“Be in control of your body and not at its mercy” ~Joseph Pilates
Joseph Pilates created the exercise regime now known as Pilates. At the time, he named it “Contrology,” meaning The Art of Control. He initially developed Contrology to ease physical ailments and rehabilitate bedridden soldiers. Afterwards, Joseph expanded these exercises to improve wellness for boxers, dancers, and gymnasts.
In this blog series we are unraveling the six principles of Pilates: ~Control ~Concentration ~Centering ~Flow ~Precision ~Breath The first principle of Pilates is Control. Control begins with our mindset. As Joseph Pilates said, “Ideally our muscles should obey our will.” We should use our mind to control our body movements. In Pilates, we strive to perform controlled movements from a stable core.
As a Physical Therapist, I often work with people to improve their neuromuscular control. Neuromuscular control involves activating muscles in the correct pattern, with the correct force. For example, your body automatically knows that it needs to lightly grasp an egg. If it didn’t, you would crush the egg and yolk would ooze down your hand and onto the floor.
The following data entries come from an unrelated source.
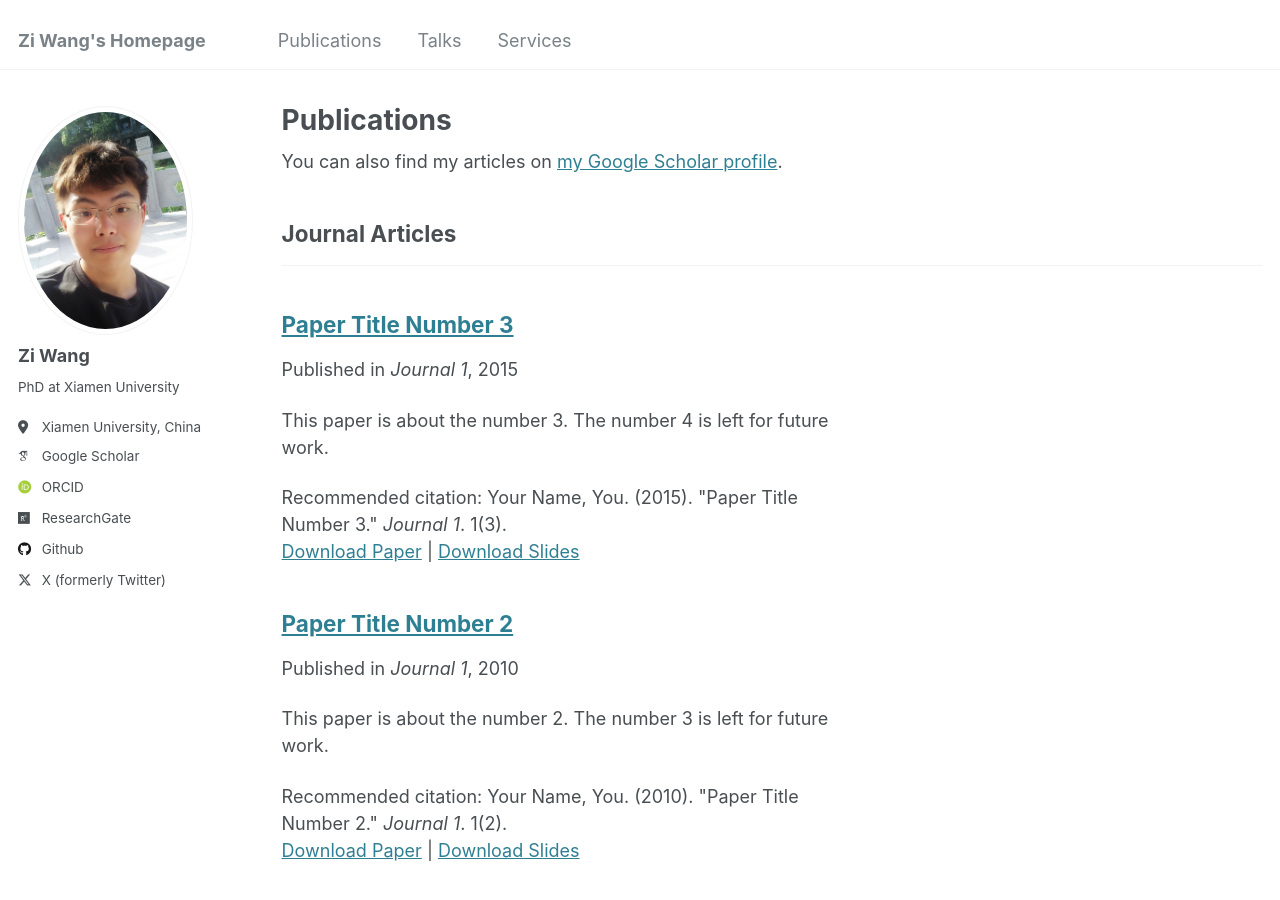
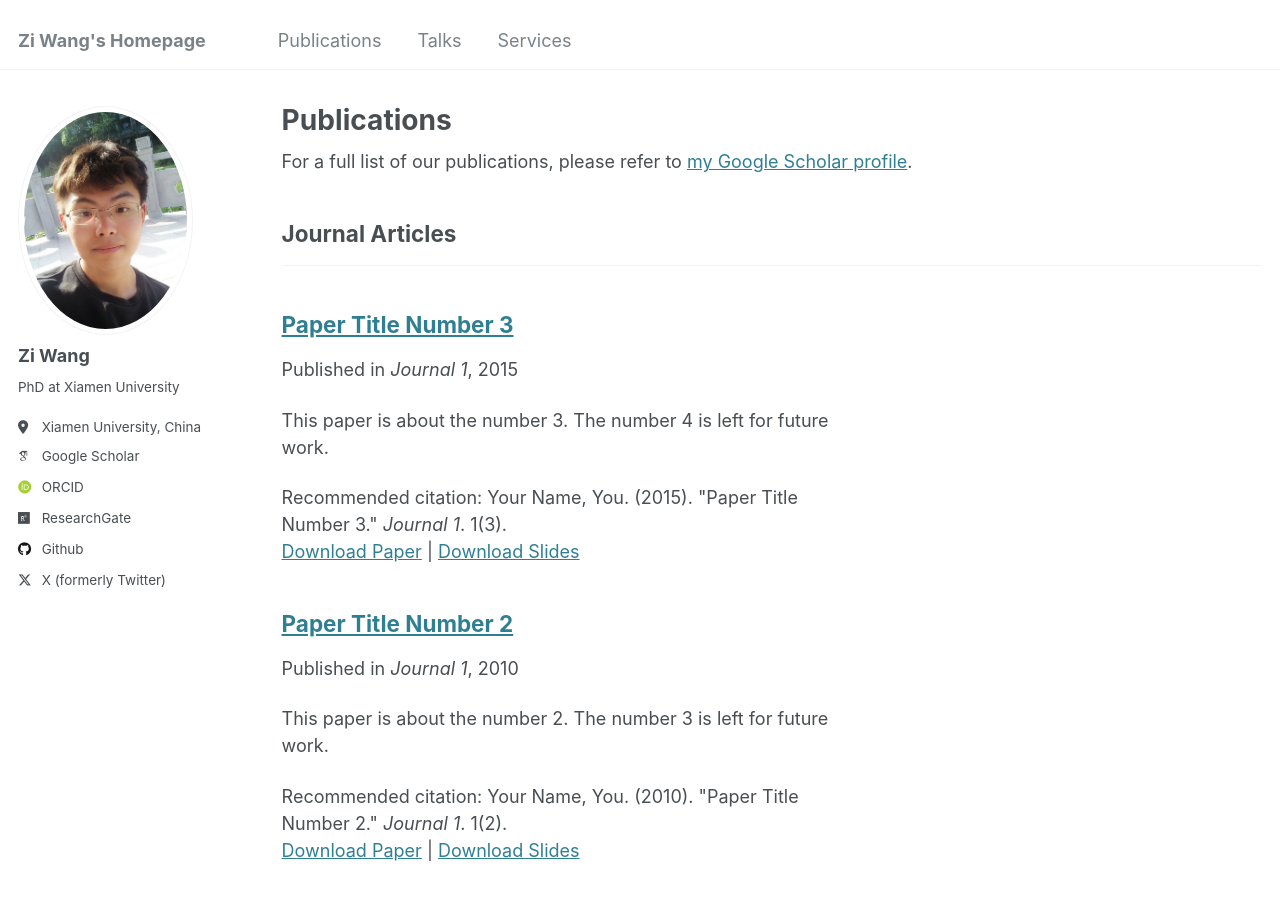
Before and after one commit to wangziblake/wangziblake.github.io, a Jekyll site: the page built from _pages/publications.html, in a window 1280 px wide and 900 px high. Built offline with Jekyll 4.4.1, drawn with Linux system fonts in a browser that asks for light colours; some web fonts are replaced.

Commit message:
Update publications.html

```diff
--- a/_pages/publications.html
+++ b/_pages/publications.html
@@ -6,7 +6,7 @@ author_profile: true
 ---
 
 {% if site.author.googlescholar %}
-  <div class="wordwrap">You can also find my articles on <a href="{{site.author.googlescholar}}">my Google Scholar profile</a>.</div>
+  <div class="wordwrap">For a full list of our publications, please refer to <a href="{{site.author.googlescholar}}">my Google Scholar profile</a>.</div>
 {% endif %}
 
 {% include base_path %}
```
Poor neuromuscular control occurs when the connection from the brain to a muscle is not working. A common example of this is when the glute muscles do not activate correctly. The science term for this is Muscle Inhibition -The funny name? Dead Butt Syndrome. The person often thinks they are activating their glute muscles, but due to muscle inhibition, they aren’t. Instead, their body has chosen to compensate with different muscles.
Muscle inhibition is important to correct because it leads to an unbalanced body. If one muscle is not working correctly, your body will compensate with another. This results in an unbalanced system that is constantly fighting with itself. Since the body is connected, a small deficit in the hip can lead to a larger back or knee dysfunction, often resulting in pain.
As a physical therapist, I am able to help patients improve control of their body. I begin with teaching my client how to activate and isolate their inhibited muscle. Afterwards, we progress to using the muscle in functional movements. Finally, we incorporate this into their favorite hobbies – such as running or dancing. It is necessary to learn how to properly activate the muscle prior to strengthening. No matter how many bridges, squats, or deadlifts you do, you cannot strengthen the glutes if you do not know how to activate and control them correctly.
The Art of Control can also be used outside the realm of exercise and Pilates. While we cannot control the things that surround us, particularly COVID-19, we can control how we react to the outside world. We can control our response to stress. We can control how often we say thank you. We can control how deeply we laugh and love.
Today, let’s choose to practice The Art of Control.
“You may not control all the events that happen to you, but you can decide not to be reduced by them.”
~ Maya Angelou
“You can’t control what the other athlete is going to do; you can’t control anything except for your competition and how you execute the race or how you execute the task.”
~ Michael Johnson
How Do I Know If I am Activating My Glutes?
Go ahead and try a bridge at home. Lie on your back with your arms by your side. Bend your knees, and lift your bottom off the ground. When performed correctly, your glutes should do the majority of the work.
If done incorrectly, you will feel it in the hamstrings, or maybe even have your hamstrings cramp out or “charlie horse.” In this case, you have overused the hamstrings and underutilized the glutes. If you have passed the first part of the test, let’s progress. Come into the bridge position, then straighten your right leg. Did you feel your left hamstring cramp? Did the right side of your pelvis drop, resulting in an uneven pelvis? If so, then you need to continue working on your glute activation and strength. This is a good opportunity to call a physical therapist for some assistance.